Authors: Fudong, Li, Nathan, Clarke, Gaseb Alotibi and Dany Joy
With more than 3 billion people using Internet based services daily, a huge volume of network traffic is generated and propagated through networks. When the inevitable incident occurs, network forensics (or incident analysis techniques) can be deployed to assist in identifying the security breach. However, due to the network analysis methods they employ (i.e. packet inspection or flow based examination), these existing tools face a number of challenges, including dealing enormous volumes of network traffic, the widespread use of encrypted traffic and being able to associate low-level packet-based data with a higher-level appreciate of what the user is doing. Neither of the two current approaches can provide a deep insight into an incident other than a service was accessed and data communicated. It is envisaged that additional information about the attack could be vital for the forensic analyst in understanding the user, what services they use and (importantly) for what purpose. To this end, this paper describes a preliminary study into the derivation of user interaction activities within Internet-based applications from their raw network metadata. Based upon the experimental result, the study demonstrates that user Internet activities can be identified, providing an investigator with the knowledge of what a service is being used for – chatting, uploading, reading, modifying, video conferencing. The proposed method provides a greater level of information abstraction than current approaches, enabling an investigator to undertake a faster analysis yet still ensuring user’s privacy is protected in comparison with other approaches.

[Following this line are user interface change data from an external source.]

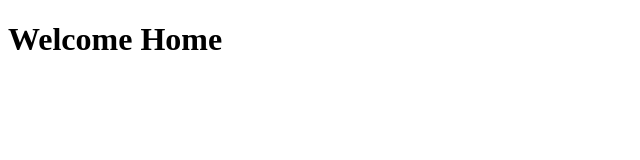
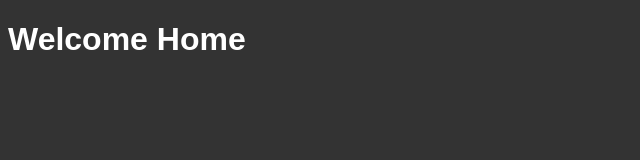
Before and after one commit to Masonfashina/learning-node, a website: page public/index.html in a window 1280 px wide. Shown: the whole page, without its empty margins (0-640 px from the left). Drawn offline with Linux system fonts and the light colour scheme.

Commit message:
last steps

```diff
--- /dev/null
+++ b/public/css/style.css
@@ -0,0 +1,7 @@
+body{
+    background: #333;
+    color: #fff;
+    font-size: medium;
+    font-family: Arial, Helvetica, sans-serif;
+
+}
--- a/public/index.html
+++ b/public/index.html
@@ -4,6 +4,7 @@
     <meta charset="UTF-8">
     <meta name="viewport" content="width=device-width, initial-scale=1.0">
     <title>Homepage</title>
+    <link rel="stylesheet" href="./css/style.css">
 
 </head>
 <body>
```
Also changed, not shown: public/404.html (+1 -0 lines), public/about.html (+1 -0 lines), 1 other file.
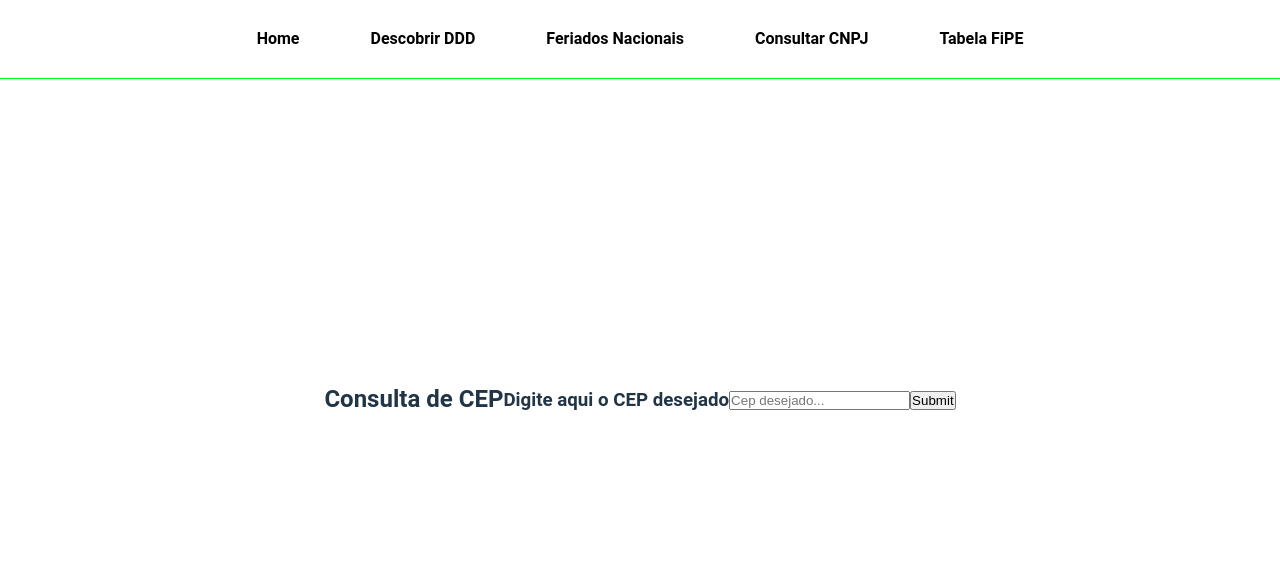
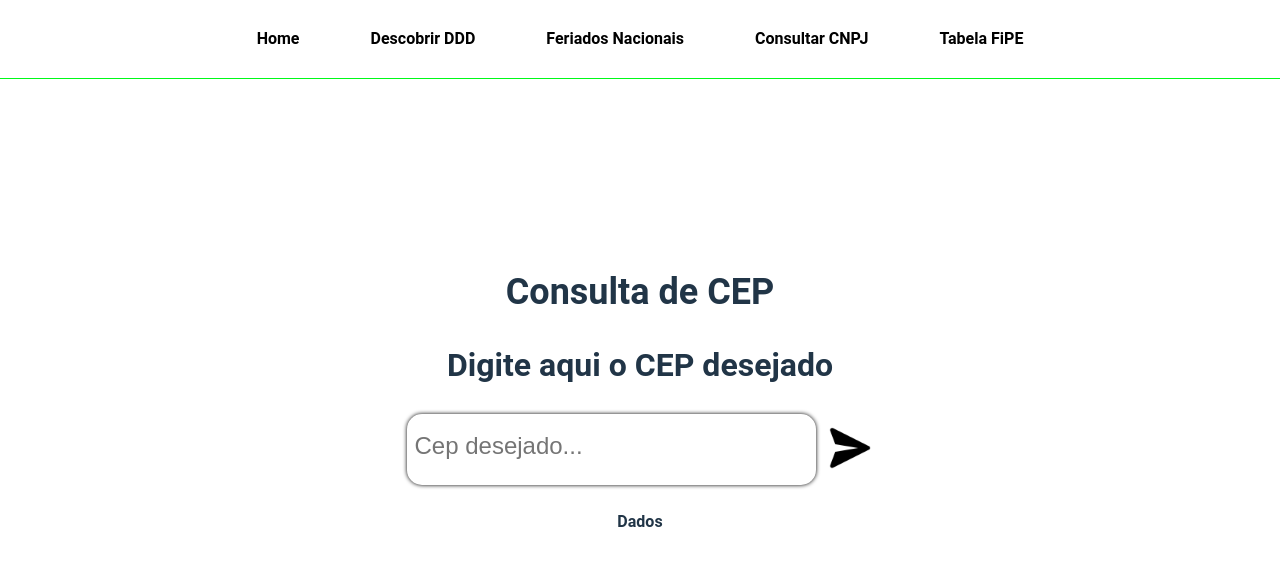
Before and after one commit to brenodevreact/Curiosidades_Brasileiras, a React (Vite) app: page /consultacep in a window 1280 px wide. Shown: the top 566 px of the page. Built offline with nearby package versions, Linux system fonts and the light colour scheme.

Commit message:
Feat: Input de consulta do cep adicionado e estilizado

```diff
--- a/src/components/Mains/Cep/index.tsx
+++ b/src/components/Mains/Cep/index.tsx
@@ -1,5 +1,6 @@
 import { useForm, SubmitHandler } from "react-hook-form";
 import { StyledDivCep } from "./style";
+import send from "../../../assets/send.png";
 
 type Inputs = {
   cep: string;
@@ -22,8 +23,14 @@ const MainCep = () => {
       <form onSubmit={handleSubmit(onSubmit)}>
         <input placeholder="Cep desejado..." {...register("cep")} />
         {errors.cep && <span>Esse campo é necessário...</span>}
-        <input type="submit" />
+        <button type="submit">
+          <img src={send} alt="Enviar" />
+        </button>
       </form>
+
+      <div>
+        <h4>Dados</h4>
+      </div>
     </StyledDivCep>
   );
 };
--- a/src/components/Mains/Cep/style.ts
+++ b/src/components/Mains/Cep/style.ts
@@ -1,12 +1,60 @@
 import { styled } from "styled-components";
 
 export const StyledDivCep = styled.div`
-display: flex;
+    display: flex;
     align-items: center;
     justify-content: center;
+    flex-direction: column;
+    gap: 26px;
 
     min-height: 100vh;
     width: 100%;
 
 
+    h2 {
+        font-size: var(--title2);
+    }
+
+    h3 {
+        font-size: var(--title3);
+    }
+
+    form {
+        display: flex;
+        align-items: center;
+        gap: 10px;
+        img {
+            width: 48px;
+            height: 48px;
+            cursor: pointer;
+            transition: transform 0.2s ease-in-out;
+
+            &:hover {
+                transform: scale(1.1);
+            }
+        }
+
+        input {
+        /* width: 100%; */
+        width: 409px;
+        padding: 8px;
+        height: 71px;
+        border-radius: 15px;
+        outline: none;
+        border: none;
+        box-shadow: 0 0 4px 0;
+        transition: transform 0.2s ease-in-out;
+
+        &::placeholder {
+            font-size: 24px;
+        }
+
+        &:hover {
+            transform: scale(1.01);
+        }
+
+    }
+    }
+
+
 `
```
Also changed, not shown: src/assets/send.png (added).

Keywords: network analysis; protocol analysis; network forensics; SIEMs; metadata